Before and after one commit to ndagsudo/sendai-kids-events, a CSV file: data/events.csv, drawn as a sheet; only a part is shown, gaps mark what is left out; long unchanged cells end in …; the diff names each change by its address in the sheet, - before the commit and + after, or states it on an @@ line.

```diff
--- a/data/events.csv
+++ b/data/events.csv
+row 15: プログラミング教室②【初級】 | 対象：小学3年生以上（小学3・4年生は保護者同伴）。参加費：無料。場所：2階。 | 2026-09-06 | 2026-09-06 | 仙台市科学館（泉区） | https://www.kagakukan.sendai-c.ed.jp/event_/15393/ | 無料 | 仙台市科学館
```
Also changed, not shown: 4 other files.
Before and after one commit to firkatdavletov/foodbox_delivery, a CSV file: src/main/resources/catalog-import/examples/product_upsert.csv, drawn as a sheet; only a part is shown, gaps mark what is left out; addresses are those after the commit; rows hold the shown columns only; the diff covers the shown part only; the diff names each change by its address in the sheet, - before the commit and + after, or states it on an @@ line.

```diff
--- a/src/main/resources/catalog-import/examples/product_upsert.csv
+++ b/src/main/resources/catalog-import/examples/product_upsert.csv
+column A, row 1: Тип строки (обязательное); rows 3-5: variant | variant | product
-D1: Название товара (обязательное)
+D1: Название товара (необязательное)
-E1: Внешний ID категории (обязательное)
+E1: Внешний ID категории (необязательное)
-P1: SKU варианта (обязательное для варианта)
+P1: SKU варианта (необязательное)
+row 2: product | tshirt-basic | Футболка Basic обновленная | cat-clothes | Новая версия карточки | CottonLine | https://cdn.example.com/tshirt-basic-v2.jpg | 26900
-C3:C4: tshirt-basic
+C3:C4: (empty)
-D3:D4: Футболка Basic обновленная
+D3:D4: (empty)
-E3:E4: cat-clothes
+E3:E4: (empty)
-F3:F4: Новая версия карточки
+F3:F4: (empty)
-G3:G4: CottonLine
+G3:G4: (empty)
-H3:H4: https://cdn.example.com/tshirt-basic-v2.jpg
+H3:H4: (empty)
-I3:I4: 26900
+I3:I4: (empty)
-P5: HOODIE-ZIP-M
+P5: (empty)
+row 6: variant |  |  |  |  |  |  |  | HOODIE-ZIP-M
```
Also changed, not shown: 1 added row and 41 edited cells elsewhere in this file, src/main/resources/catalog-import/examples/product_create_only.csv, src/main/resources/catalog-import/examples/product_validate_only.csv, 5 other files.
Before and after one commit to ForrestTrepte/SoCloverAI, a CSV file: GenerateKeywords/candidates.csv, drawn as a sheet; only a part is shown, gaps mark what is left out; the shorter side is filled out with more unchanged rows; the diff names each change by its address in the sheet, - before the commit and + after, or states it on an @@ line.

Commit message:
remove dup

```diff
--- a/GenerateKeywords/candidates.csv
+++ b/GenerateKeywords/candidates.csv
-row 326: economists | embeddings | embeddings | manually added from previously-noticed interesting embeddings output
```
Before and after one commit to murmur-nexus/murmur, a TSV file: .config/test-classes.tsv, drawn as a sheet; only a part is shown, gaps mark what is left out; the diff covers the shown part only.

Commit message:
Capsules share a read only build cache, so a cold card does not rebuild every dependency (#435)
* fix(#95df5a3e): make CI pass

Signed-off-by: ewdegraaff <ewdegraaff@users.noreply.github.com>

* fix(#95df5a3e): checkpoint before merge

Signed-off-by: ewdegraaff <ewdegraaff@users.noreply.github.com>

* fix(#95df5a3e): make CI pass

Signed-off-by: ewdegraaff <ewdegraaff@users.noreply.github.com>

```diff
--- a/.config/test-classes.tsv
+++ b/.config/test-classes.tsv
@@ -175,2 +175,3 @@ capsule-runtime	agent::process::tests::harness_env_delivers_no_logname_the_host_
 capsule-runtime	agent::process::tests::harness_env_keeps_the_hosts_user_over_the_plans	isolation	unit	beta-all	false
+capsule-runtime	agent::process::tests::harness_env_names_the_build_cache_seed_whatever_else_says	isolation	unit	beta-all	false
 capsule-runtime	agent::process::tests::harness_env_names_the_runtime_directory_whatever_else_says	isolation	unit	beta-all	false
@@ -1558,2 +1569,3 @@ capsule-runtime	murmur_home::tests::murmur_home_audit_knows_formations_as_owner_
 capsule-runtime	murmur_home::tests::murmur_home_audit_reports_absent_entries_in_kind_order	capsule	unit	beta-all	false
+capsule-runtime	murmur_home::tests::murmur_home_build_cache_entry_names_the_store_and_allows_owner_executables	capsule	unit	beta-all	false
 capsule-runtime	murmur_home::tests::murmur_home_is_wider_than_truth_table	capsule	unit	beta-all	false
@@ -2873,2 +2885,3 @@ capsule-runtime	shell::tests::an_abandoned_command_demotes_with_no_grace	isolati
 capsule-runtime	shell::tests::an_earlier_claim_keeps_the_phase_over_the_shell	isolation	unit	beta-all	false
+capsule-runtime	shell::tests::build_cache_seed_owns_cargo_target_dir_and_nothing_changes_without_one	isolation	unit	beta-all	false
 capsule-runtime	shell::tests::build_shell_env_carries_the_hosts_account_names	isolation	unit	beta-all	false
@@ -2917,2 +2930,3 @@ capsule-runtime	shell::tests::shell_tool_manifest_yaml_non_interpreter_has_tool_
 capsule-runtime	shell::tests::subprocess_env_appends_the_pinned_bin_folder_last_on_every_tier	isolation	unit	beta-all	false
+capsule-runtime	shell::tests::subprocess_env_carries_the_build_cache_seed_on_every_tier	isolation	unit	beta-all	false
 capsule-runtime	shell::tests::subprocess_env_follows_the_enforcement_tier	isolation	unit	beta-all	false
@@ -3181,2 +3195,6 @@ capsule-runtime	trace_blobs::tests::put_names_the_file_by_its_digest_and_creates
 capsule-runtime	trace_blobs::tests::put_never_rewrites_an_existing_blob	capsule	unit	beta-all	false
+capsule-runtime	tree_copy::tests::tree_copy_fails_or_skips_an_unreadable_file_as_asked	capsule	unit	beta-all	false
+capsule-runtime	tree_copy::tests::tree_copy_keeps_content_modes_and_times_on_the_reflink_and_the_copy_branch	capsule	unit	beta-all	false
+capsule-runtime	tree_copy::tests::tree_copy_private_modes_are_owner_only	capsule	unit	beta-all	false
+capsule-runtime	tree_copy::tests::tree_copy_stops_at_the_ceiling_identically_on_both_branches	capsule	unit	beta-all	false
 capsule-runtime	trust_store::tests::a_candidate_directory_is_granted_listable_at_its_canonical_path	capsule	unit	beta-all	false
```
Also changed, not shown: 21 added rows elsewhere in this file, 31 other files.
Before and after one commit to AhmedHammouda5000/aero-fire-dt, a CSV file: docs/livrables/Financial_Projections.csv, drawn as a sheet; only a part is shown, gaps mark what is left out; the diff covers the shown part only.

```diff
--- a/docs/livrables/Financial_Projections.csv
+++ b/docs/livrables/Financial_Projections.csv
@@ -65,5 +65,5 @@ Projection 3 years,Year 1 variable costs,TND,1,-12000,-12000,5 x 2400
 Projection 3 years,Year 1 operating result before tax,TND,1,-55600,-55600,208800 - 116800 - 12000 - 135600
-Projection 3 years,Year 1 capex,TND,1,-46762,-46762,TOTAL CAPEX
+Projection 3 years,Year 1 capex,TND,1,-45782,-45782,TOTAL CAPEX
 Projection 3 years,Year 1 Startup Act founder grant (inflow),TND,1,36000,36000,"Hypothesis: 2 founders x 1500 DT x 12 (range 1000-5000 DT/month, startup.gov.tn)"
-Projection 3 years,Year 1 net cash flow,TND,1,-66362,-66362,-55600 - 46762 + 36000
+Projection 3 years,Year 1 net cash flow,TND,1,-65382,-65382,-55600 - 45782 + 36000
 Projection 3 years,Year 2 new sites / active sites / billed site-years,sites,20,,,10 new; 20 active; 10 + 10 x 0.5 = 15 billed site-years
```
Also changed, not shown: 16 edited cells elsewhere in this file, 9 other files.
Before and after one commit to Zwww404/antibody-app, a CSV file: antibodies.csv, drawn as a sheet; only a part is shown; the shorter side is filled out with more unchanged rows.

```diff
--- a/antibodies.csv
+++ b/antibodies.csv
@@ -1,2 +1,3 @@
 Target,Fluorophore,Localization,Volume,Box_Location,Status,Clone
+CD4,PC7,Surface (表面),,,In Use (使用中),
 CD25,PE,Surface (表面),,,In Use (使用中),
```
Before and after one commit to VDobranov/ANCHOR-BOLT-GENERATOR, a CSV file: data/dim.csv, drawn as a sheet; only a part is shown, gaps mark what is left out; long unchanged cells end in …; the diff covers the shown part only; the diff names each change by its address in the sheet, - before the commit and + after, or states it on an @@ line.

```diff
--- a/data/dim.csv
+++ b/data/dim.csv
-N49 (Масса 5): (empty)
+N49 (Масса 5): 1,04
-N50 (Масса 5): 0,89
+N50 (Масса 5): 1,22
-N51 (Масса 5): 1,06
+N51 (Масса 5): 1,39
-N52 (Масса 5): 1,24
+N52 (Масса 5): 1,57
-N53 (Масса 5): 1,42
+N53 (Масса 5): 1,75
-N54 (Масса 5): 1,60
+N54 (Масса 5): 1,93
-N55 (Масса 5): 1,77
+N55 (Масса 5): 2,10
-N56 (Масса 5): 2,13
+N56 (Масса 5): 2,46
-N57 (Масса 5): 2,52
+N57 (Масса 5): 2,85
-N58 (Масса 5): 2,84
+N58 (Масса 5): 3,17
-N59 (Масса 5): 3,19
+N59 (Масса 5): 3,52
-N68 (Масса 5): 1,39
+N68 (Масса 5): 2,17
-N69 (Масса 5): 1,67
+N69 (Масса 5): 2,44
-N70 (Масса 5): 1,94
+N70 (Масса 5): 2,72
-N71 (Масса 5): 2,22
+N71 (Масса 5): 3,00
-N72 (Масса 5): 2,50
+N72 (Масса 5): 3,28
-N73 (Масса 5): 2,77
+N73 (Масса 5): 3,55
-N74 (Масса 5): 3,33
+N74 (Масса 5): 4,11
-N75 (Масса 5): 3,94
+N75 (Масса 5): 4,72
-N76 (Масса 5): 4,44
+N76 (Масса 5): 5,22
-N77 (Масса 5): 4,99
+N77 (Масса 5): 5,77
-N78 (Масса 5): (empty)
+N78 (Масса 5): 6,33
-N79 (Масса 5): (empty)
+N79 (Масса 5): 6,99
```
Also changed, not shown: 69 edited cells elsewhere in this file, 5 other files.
----------
## Work required
Please return each line of the listing above that contains "rows".

## Exercise output
Before and after one commit to firkatdavletov/foodbox_delivery, a CSV file: src/main/resources/catalog-import/examples/product_upsert.csv, drawn as a sheet; only a part is shown, gaps mark what is left out; addresses are those after the commit; rows hold the shown columns only; the diff covers the shown part only; the diff names each change by its address in the sheet, - before the commit and + after, or states it on an @@ line.
+column A, row 1: Тип строки (обязательное); rows 3-5: variant | variant | product
Before and after one commit to ForrestTrepte/SoCloverAI, a CSV file: GenerateKeywords/candidates.csv, drawn as a sheet; only a part is shown, gaps mark what is left out; the shorter side is filled out with more unchanged rows; the diff names each change by its address in the sheet, - before the commit and + after, or states it on an @@ line.
Also changed, not shown: 21 added rows elsewhere in this file, 31 other files.
Before and after one commit to Zwww404/antibody-app, a CSV file: antibodies.csv, drawn as a sheet; only a part is shown; the shorter side is filled out with more unchanged rows.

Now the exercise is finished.